We have been using those screw-on tap filters for couple of years, and are considering moving to an under-the-counter water filtration system, so before putting out the big bucks, I figured some research was in order.
Before purchasing anything, it is fundamentally important to know what the local water contaminants are that the system must filter out, so that one does not overspend to remove something that is not in the water supply, and miss filtering out something important that is there.
In my Vancouver water supply, ozone is the primary method of water treatment, destroying the water-born micro-organisms. Chlorine is the secondary method of disinfection used in the distribution system, which means also Trihalomethanes (THMs) and Haloacetic Acids (HAAs), two carcogenic biproducts of water chlorination are in the water supply. Thankfully our water is not fluoridated. Lead from pipes in homes that were built prior to 1989 would need to be filtered out also. Well water out in the Vancouver Lower Mainland valley is frequently contaminated with arsenic, so get your water tested and choose your filter appropriately.

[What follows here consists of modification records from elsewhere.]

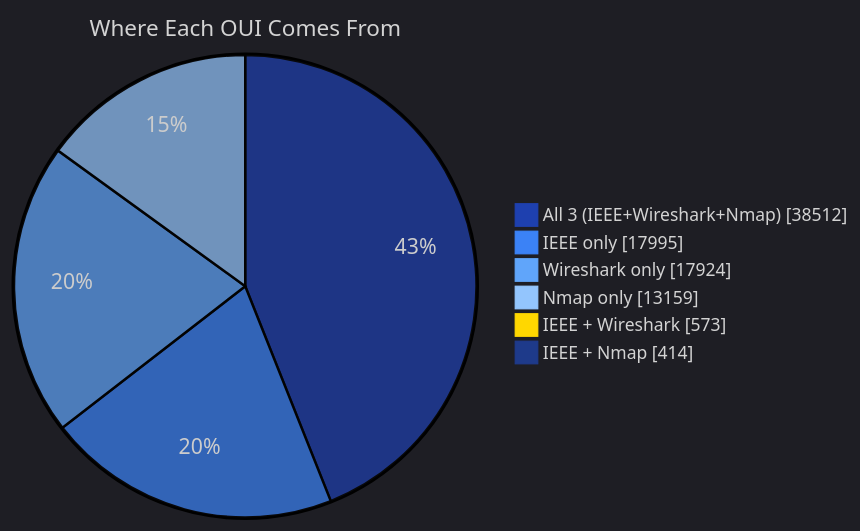
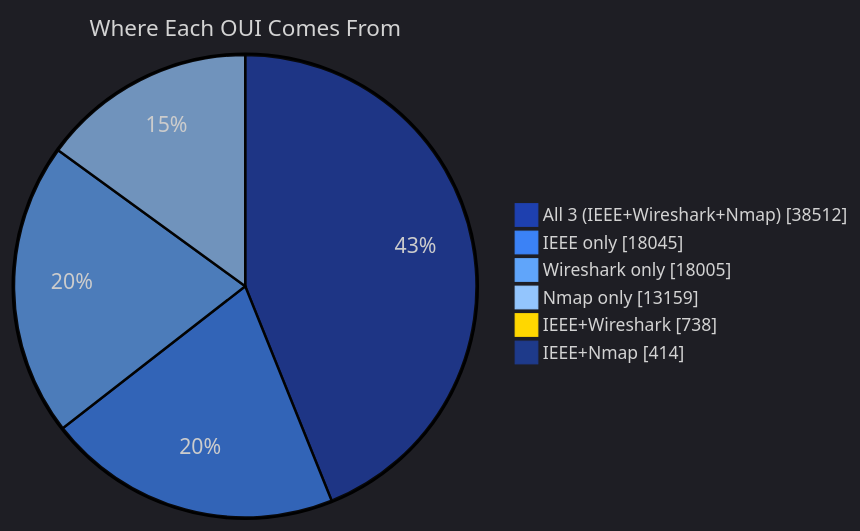
The second of 5 diagrams in README.md (user7321347/OUI-Master-Database), drawn with Mermaid before and after one commit. The commit also changed other lines of this file and 14 other files, not shown here.

````diff
--- a/README.md
+++ b/README.md
@@ -93,11 +93,11 @@
 ```mermaid
 %%{init: {'theme':'dark', 'themeVariables': {'pie1':'#1E40AF','pie2':'#3B82F6','pie3':'#60A5FA','pie4':'#93C5FD','pie5':'#FFD700','pie6':'#1E3A8A','pieTitleTextSize':'18px','pieLegendTextSize':'14px'}}}%%
 pie showData
     title Where Each OUI Comes From
     "All 3 (IEEE+Wireshark+Nmap)" : 38512
-    "IEEE only" : 17995
-    "Wireshark only" : 17924
+    "IEEE only" : 18045
+    "Wireshark only" : 18005
     "Nmap only" : 13159
-    "IEEE + Wireshark" : 573
-    "IEEE + Nmap" : 414
+    "IEEE+Wireshark" : 738
+    "IEEE+Nmap" : 414
 ```
````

My primary concern will be to filter out the chlorine and its biproducts, the THMs and HAAs, which are poisons that not only kill our vital gut bacteria impairing our digestion and immune system, but are also linked to cancer (particularly bladder cancer) when consumed, inhaled, or absorbed through the skin. For this reason, whole-house filtration systems are best, as then bath water and shower water will be chlorine-free too. As they say, if it is on your skin, you are drinking it! The cheapest way to eliminate chlorine from water is to let it sit, but possibly you may be inhaling the chlorine instead.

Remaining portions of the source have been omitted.